“The shell models are something that we’re just kind of playing with right now. We’re putting it out there, kind of sticking our toes in the stream just to see if there’s any interest there. So, it’s too early to tell at this point if there’s a big interest,” he said.
The Cross Country Shell offering, however, comes with more than just a blank slate. OEV outfits each Cross Country Shell with propane plumbing, a furnace, lighting, controls, a fuse block, battery storage, a mattress and window. The full-size model weighs only 980 pounds while the mid-size models weighs about 700 pounds.
“Over the years we have had several requests to produce a shell model for those who wanted our technology but not fully loaded. After our dealers started getting inquires as well, we knew that we needed to take a closer look,” Baker said.
There’s no doubt about it, the Overland Explorer Vehicles team remains busy building campers to keep up with the current demand, which remains high. So are there any plans at OEV to release something new in 2024?
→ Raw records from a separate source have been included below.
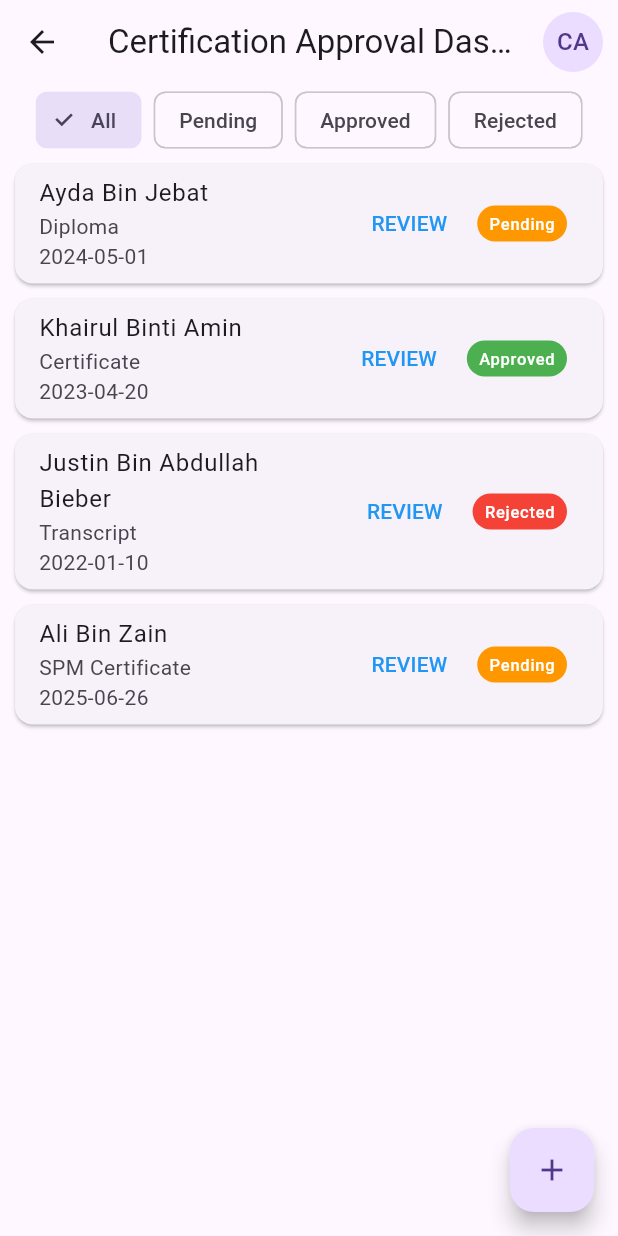
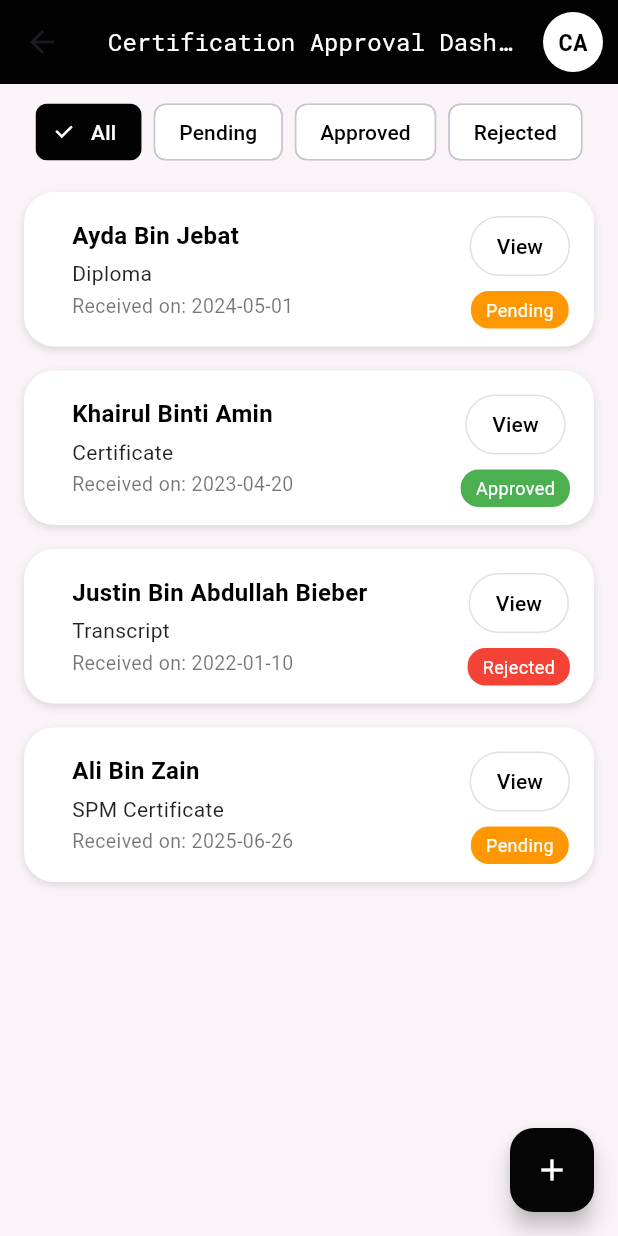
Before and after one commit to SitiFatimah0403/Digital_certificate_project, a Flutter app: the CA_Verification screen opened directly, on a phone screen of 412 x 824 dp. Run offline on Flutter 3.47's test engine with Material 3 defaults, Android fonts, the phone set to English and light mode, and no system bars; our stand-ins replace cloud_firestore, file_picker, firebase_auth, firebase_core, firebase_storage, google_sign_in and 1 more; missing offline and left inert: firebase_app_check, syncfusion_flutter_pdf; accounts and stored records are empty.

Commit message:
Update CA_Verification black and white

```diff
--- a/lib/recipient_verify_cert/CA_verification.dart
+++ b/lib/recipient_verify_cert/CA_verification.dart
@@ -3,7 +3,6 @@ import 'package:flutter/material.dart';
 import '../recipient_upload_cert/upload_cert.dart';
 import 'review_page.dart';
 
-// This screen is for CA to verify and review submitted certificates
 class CA_Verification extends StatefulWidget {
   @override
   _CAVerificationState createState() => _CAVerificationState();
@@ -12,10 +11,8 @@ class CA_Verification extends StatefulWidget {
 class _CAVerificationState extends State<CA_Verification> {
   String selectedStatus = 'All';
 
-  // Toggle between dummy data and real Firestore
   final bool useDummyData = true;
 
-  // Sample certificates for testing without database connection
   final List<Map<String, dynamic>> dummyDocuments = [
     {
       'id': 'doc1',
@@ -63,7 +60,6 @@ class _CAVerificationState extends State<CA_Verification> {
     },
   ];
 
-  // Firestore query for live documents (used if useDummyData is false)
   Stream<QuerySnapshot> getDocumentsStream() {
     var collection = FirebaseFirestore.instance.collection('truecopies');
     if (selectedStatus == 'All') {
@@ -76,7 +72,6 @@ class _CAVerificationState extends State<CA_Verification> {
     }
   }
 
-  // Assign colors based on document status
   Color getStatusColor(String status) {
     switch (status.toLowerCase()) {
       case 'approved':
@@ -92,7 +87,6 @@ class _CAVerificationState extends State<CA_Verification> {
   Widget build(BuildContext context) {
     final filters = ['All', 'Pending', 'Approved', 'Rejected'];
 
-    // Filter dummy docs based on selected status
     final filteredDocs =
         selectedStatus == 'All'
             ? dummyDocuments
@@ -105,25 +99,62 @@ class _CAVerificationState extends State<CA_Verification> {
                 .toList();
 
     return Scaffold(
+      backgroundColor: Color(0xFFFAF4F9),
      appBar: AppBar(
-        title: Text('Certification Approval Dashboard'),
-        actions: [CircleAvatar(child: Text('CA')), SizedBox(width: 10)],
+  backgroundColor: const Color.fromARGB(255, 2, 2, 2),
+  title: Text(
+    'Certification Approval Dashboard',
+    style: TextStyle(
+      color: Colors.white,
+      fontFamily: 'RobotoMono',
+      fontSize: 16 // Ensure this matches the font name in pubspec.yaml
     ),
+  ),
+  actions: [
+    CircleAvatar(
+      backgroundColor: Colors.white,
+      child: Text(
+        'CA',
+        style: TextStyle(
+          color: Colors.black,
+          fontFamily: 'RobotoMono',
+          fontWeight: FontWeight.bold,
+          fontSize: 16,
+        ),
+      ),
+    ),
+    SizedBox(width: 10),
+  ],
+),
+
       body: Column(
         children: [
-          // Status filter chips
-          Wrap(
+          Padding(
+            padding: const EdgeInsets.all(8.0),
+            child: Wrap(
               spacing: 8,
               children:
                   filters.map((status) {
                     return ChoiceChip(
-                    label: Text(status),
+                      label: Text(
+                        status,
+                        style: TextStyle(
+                          color:
+                              selectedStatus == status
+                                  ? Colors.white
+                                  : const Color.fromARGB(255, 0, 0, 0),
+                        ),
+                      ),
                       selected: selectedStatus == status,
-                    onSelected: (_) => setState(() => selectedStatus = status),
+                      selectedColor: const Color.fromARGB(255, 3, 3, 3),
+                      checkmarkColor: Colors.white,
+                      backgroundColor: Colors.white,
+                      onSelected:
+                          (_) => setState(() => selectedStatus = status),
                     );
                   }).toList(),
             ),
-          // Display either dummy or real document list
+          ),
           Expanded(
             child:
                 useDummyData
@@ -173,44 +204,71 @@ class _CAVerificationState extends State<CA_Verification> {
           ),
         ],
       ),
-      // Upload button (used for testing or future expansion)
       floatingActionButton: FloatingActionButton(
         onPressed:
             () => Navigator.push(
               context,
               MaterialPageRoute(builder: (_) => UploadScreen()),
             ),
-        child: Icon(Icons.add),
+        backgroundColor: const Color.fromARGB(255, 5, 5, 5),
+        child: Icon(Icons.add, color: Colors.white),
       ),
     );
   }
 
-  // Renders one certificate row with metadata and a review button
   Widget buildListTile({
     required String docId,
     required Map<String, dynamic> metadata,
     required String status,
   }) {
-    return Card(
-      margin: EdgeInsets.symmetric(horizontal: 10, vertical: 5),
-      child: ListTile(
-        title: Text(metadata['name'] ?? 'Unknown'),
-        subtitle: Column(
+    return Container(
+      margin: EdgeInsets.symmetric(horizontal: 16, vertical: 8),
+      padding: EdgeInsets.symmetric(horizontal: 16, vertical: 12),
+      decoration: BoxDecoration(
+        color: const Color.fromARGB(255, 255, 255, 255),
+        borderRadius: BorderRadius.circular(20),
+        boxShadow: [
+          BoxShadow(color: Colors.black12, blurRadius: 4, offset: Offset(0, 2)),
+        ],
+      ),
+      child: Row(
+        children: [
+
+          SizedBox(width: 16),
+          Expanded(
+            child: Column(
               crossAxisAlignment: CrossAxisAlignment.start,
               children: [
-            Text(metadata['document_type'] ?? ''),
-            Text(metadata['date_issued']?.split('T')?.first ?? ''),
+                Text(
+                  metadata['name'] ?? 'Unknown',
+                  style: TextStyle(
+                    fontWeight: FontWeight.bold,
+                    color: Colors.black,
+                    fontSize: 16,
+                  ),
+                ),
+                SizedBox(height: 4),
+                Text(
+                  metadata['document_type'] ?? '',
+                  style: TextStyle(fontSize: 14, color: Colors.black87),
+                ),
+                SizedBox(height: 2),
+                Text(
+                  'Received on: ${metadata['date_issued']?.split('T')?.first ?? ''}',
+                  style: TextStyle(fontSize: 13, color: Colors.black54),
+                ),
               ],
             ),
-        trailing: Row(
-          mainAxisSize: MainAxisSize.min,
+          ),
+          Column(
             children: [
               TextButton(
                 onPressed: () async {
                   final result = await Navigator.push(
                     context,
                     MaterialPageRoute(
-      builder: (_) => ReviewPage(
+                      builder:
+                          (_) => ReviewPage(
                             docId: docId,
                             metadata: metadata,
                             status: status,
@@ -220,35 +278,47 @@ class _CAVerificationState extends State<CA_Verification> {
 
                   if (result == 'Approved' || result == 'Rejected') {
                     setState(() {
-      final index = dummyDocuments.indexWhere((doc) => doc['id'] == docId);
+                      final index = dummyDocuments.indexWhere(
+                        (doc) => doc['id'] == docId,
+                      );
                       if (index != -1) {
                         dummyDocuments[index]['status'] = result.toLowerCase();
                       }
                     });
                   }
                 },
-
-              child: Text('REVIEW', style: TextStyle(color: Colors.blue)),
+                style: TextButton.styleFrom(
+                  foregroundColor: Colors.black,
+                  backgroundColor: Colors.white,
+                  padding: EdgeInsets.symmetric(horizontal: 18, vertical: 6),
+                  shape: RoundedRectangleBorder(
+                    borderRadius: BorderRadius.circular(20),
+                    side: BorderSide(color: Colors.black12),
                   ),
-            SizedBox(width: 8),
+                ),
+                child: Text('View'),
+              ),
+              SizedBox(height: 6),
               Container(
-              padding: EdgeInsets.symmetric(horizontal: 8, vertical: 4),
+                padding: EdgeInsets.symmetric(horizontal: 10, vertical: 4),
                 decoration: BoxDecoration(
                   color: getStatusColor(status),
                   borderRadius: BorderRadius.circular(12),
                 ),
                 child: Text(
                   status.capitalize(),
-                style: TextStyle(color: Colors.white),
+                  style: TextStyle(color: Colors.white, fontSize: 12),
                 ),
               ),
             ],
           ),
+        ],
       ),
     );
   }
 }
 
 extension StringExtension on String {
-  String capitalize() => '${this[0].toUpperCase()}${substring(1)}';
+  String capitalize() =>
+      this.isNotEmpty ? '${this[0].toUpperCase()}${substring(1)}' : this;
 }
```
Lines whose indentation alone changed are shown as unchanged.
“We have a new product that will be released in 2024 tentatively called the Trans America. It is a 14-foot body designed for the Ford E350 Van cutaway cab chassis. I think the folks who like the van models, will really gravitate towards it because they can still access to the driver’s seat, passenger seat without exiting the camper or the cab. So I think it’ll definitely appeal to them and I think a lot of other people, I think they’ll really take a second look at it and go, wait a second, hold on. This thing’s got a 14 foot floor plan. It’s got a wet bath, and it’s got this and it’s got that. We’re taking the high country floor plan and we’re extending it from 9.5 feet out to 14 feet and that way there will be two different versions of it. One with a vertical garage, much like our Summit, and then the other one with a bed platform at the very rear, and then underneath that a very large pass through cargo storage area, and I do mean large,” he said.